Task instructions
Which lines of the data contain the string "width"? Copy every one of them.

Extracted records:
################
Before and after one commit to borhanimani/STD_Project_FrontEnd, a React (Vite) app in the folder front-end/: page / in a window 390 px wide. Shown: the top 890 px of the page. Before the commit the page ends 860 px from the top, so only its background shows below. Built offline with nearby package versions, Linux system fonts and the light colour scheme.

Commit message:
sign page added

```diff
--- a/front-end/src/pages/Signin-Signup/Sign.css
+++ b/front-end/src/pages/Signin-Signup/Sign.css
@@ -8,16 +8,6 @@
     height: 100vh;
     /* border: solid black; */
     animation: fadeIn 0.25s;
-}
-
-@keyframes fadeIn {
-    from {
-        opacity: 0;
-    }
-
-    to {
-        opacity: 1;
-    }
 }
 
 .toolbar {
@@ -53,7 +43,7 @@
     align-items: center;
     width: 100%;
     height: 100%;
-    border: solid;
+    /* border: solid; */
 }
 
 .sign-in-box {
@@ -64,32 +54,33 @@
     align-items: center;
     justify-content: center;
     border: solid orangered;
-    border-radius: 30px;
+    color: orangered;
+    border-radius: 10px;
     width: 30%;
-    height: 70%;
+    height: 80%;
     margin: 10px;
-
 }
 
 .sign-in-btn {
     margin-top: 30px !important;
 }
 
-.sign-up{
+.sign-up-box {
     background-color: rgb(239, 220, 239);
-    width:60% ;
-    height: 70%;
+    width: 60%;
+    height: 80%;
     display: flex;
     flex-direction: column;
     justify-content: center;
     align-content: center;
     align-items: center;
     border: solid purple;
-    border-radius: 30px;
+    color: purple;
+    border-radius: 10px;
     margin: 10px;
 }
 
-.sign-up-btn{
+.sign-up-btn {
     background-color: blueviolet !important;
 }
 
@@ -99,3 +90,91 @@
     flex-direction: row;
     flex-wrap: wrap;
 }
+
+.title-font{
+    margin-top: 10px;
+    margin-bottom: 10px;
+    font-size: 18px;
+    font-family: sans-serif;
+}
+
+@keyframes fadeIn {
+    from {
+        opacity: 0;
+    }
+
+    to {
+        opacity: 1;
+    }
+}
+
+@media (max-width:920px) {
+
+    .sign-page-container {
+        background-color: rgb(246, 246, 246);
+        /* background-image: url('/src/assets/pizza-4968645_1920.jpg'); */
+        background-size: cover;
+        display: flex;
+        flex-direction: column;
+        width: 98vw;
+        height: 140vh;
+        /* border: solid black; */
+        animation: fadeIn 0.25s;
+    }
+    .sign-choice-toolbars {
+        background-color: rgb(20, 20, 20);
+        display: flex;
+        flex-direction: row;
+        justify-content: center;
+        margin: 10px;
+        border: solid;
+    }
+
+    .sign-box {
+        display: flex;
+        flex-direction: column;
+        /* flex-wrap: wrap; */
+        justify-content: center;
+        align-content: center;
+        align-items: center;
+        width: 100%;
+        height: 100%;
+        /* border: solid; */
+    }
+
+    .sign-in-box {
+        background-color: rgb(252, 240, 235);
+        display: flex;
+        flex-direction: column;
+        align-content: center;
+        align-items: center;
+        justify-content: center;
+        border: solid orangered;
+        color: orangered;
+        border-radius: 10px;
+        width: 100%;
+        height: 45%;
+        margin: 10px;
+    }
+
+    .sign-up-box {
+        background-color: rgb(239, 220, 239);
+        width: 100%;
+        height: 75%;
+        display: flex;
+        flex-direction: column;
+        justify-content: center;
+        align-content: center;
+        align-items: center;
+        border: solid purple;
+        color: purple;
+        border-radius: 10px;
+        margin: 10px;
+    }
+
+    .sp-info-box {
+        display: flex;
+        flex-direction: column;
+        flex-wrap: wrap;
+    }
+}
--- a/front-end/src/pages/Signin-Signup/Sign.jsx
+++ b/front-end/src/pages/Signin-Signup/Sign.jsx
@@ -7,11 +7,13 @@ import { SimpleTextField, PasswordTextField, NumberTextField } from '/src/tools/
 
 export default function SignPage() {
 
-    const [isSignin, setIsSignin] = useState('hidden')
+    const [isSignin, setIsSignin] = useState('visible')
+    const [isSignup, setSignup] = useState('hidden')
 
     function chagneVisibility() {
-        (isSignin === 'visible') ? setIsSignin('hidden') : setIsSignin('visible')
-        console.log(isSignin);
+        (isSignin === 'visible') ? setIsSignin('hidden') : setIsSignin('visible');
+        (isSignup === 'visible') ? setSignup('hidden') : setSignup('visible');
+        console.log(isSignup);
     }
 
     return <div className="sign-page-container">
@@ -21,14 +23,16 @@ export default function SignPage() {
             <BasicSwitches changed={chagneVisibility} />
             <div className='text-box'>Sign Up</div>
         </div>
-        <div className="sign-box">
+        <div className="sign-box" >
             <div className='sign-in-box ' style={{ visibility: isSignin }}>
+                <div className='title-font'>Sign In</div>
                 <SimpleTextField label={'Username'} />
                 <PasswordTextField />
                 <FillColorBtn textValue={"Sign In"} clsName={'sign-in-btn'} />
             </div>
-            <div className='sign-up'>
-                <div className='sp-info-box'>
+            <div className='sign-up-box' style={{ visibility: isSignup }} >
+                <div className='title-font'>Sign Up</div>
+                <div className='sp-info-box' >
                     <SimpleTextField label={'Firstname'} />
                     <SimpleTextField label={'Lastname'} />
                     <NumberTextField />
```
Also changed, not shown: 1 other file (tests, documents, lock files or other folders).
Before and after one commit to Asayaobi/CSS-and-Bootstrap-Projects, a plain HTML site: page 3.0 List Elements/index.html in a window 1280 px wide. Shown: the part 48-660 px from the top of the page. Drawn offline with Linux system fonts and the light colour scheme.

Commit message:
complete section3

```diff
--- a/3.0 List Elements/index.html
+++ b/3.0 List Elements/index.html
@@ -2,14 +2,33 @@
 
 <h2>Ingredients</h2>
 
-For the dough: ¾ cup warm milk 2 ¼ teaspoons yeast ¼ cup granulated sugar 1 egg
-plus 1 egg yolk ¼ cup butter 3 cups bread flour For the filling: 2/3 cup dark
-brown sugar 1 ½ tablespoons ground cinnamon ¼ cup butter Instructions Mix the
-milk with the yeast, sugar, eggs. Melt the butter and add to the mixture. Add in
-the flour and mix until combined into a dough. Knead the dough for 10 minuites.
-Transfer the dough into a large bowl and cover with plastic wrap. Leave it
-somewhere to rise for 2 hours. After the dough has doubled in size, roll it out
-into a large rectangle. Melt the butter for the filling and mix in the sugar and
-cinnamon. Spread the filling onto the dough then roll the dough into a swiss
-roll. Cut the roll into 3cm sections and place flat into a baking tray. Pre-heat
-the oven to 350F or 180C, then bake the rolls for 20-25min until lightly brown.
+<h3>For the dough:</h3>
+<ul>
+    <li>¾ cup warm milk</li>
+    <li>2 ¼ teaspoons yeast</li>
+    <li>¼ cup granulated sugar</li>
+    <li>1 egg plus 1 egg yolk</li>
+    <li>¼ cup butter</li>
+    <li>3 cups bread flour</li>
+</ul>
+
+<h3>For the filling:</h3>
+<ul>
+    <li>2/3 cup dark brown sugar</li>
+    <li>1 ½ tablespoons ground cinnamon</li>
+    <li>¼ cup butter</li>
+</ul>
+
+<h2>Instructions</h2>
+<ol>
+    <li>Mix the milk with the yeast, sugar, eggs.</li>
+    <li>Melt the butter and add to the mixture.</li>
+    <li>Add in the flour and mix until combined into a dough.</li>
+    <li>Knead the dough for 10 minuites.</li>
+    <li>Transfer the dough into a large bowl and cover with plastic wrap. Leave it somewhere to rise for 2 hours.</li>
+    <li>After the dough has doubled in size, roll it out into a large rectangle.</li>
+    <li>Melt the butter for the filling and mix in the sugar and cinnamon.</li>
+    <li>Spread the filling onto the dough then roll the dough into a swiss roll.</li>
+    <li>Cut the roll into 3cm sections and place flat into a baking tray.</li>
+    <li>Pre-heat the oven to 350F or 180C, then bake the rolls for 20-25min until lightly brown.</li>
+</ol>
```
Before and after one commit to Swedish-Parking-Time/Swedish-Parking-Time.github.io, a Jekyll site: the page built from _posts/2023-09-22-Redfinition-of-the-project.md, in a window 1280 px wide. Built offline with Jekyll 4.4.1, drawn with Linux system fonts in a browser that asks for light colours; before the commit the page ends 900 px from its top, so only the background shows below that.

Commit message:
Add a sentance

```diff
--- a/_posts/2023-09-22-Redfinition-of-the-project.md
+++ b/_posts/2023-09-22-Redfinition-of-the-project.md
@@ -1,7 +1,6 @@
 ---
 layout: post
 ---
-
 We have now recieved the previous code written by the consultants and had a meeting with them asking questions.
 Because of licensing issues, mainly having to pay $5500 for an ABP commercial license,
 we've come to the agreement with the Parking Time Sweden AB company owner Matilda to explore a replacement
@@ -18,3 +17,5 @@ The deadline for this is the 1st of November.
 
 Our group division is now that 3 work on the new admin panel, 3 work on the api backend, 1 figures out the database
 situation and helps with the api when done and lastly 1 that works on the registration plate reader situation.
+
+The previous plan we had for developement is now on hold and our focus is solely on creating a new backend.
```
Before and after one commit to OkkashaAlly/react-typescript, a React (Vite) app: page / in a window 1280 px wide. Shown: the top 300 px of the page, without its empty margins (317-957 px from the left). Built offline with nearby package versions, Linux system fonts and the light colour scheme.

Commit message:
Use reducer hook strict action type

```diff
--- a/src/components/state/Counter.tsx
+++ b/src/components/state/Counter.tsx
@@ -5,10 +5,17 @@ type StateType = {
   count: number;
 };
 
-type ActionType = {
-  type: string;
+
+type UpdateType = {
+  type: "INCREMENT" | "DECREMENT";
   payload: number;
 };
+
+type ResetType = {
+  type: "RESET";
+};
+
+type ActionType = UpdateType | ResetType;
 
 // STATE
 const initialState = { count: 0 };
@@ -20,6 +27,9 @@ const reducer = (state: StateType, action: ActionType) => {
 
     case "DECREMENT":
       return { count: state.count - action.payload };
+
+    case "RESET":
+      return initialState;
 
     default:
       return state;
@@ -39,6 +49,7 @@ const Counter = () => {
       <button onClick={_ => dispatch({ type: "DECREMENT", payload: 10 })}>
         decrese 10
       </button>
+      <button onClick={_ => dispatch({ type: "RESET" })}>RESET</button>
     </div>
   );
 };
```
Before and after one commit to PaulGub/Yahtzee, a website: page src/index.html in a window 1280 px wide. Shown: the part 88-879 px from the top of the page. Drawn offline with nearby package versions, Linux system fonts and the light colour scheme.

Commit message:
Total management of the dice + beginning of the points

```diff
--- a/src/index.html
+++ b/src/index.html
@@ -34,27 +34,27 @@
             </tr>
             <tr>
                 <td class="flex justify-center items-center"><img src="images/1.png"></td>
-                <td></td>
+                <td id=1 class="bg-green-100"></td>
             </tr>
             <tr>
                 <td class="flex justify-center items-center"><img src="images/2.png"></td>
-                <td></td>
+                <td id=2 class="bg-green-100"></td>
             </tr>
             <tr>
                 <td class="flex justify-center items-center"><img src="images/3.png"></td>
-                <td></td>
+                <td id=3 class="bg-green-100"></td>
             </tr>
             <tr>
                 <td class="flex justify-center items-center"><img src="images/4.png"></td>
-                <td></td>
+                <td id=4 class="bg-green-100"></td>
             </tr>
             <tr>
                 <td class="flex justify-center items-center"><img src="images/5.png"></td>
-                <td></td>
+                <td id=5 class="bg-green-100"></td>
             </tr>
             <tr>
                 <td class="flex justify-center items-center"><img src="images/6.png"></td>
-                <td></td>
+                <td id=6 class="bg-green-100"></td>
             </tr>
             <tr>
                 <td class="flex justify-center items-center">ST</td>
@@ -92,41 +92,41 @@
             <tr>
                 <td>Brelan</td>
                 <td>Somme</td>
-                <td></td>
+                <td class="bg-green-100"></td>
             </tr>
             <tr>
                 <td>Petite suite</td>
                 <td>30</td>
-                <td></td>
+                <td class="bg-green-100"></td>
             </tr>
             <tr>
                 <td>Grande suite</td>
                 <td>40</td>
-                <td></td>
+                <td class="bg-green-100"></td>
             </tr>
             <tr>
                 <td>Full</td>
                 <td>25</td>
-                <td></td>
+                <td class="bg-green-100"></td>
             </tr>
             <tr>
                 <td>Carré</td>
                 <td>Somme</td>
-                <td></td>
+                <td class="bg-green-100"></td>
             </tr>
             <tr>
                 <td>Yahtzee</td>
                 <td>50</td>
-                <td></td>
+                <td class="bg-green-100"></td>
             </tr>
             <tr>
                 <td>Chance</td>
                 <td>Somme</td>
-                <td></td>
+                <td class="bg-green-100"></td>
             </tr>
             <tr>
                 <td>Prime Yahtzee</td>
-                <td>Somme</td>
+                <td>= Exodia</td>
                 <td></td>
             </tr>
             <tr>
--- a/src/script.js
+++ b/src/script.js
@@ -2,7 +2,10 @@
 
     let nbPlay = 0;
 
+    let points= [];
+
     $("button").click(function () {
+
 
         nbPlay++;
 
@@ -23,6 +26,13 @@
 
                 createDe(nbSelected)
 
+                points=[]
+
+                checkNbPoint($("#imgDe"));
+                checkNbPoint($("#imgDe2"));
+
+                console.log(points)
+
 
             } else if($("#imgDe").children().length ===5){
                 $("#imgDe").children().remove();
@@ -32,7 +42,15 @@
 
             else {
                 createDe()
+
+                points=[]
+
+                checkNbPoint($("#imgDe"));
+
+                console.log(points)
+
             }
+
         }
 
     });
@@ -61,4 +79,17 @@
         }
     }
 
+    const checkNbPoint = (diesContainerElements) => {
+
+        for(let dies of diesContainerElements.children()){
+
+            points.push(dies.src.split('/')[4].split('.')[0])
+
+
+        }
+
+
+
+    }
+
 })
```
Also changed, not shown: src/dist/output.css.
################
Exercise solution
     width: 100%;
     width: 30%;
-    width:60% ;
+    width: 60%;
+@media (max-width:920px) {
+        width: 98vw;
+        width: 100%;
+        width: 100%;
+        width: 100%;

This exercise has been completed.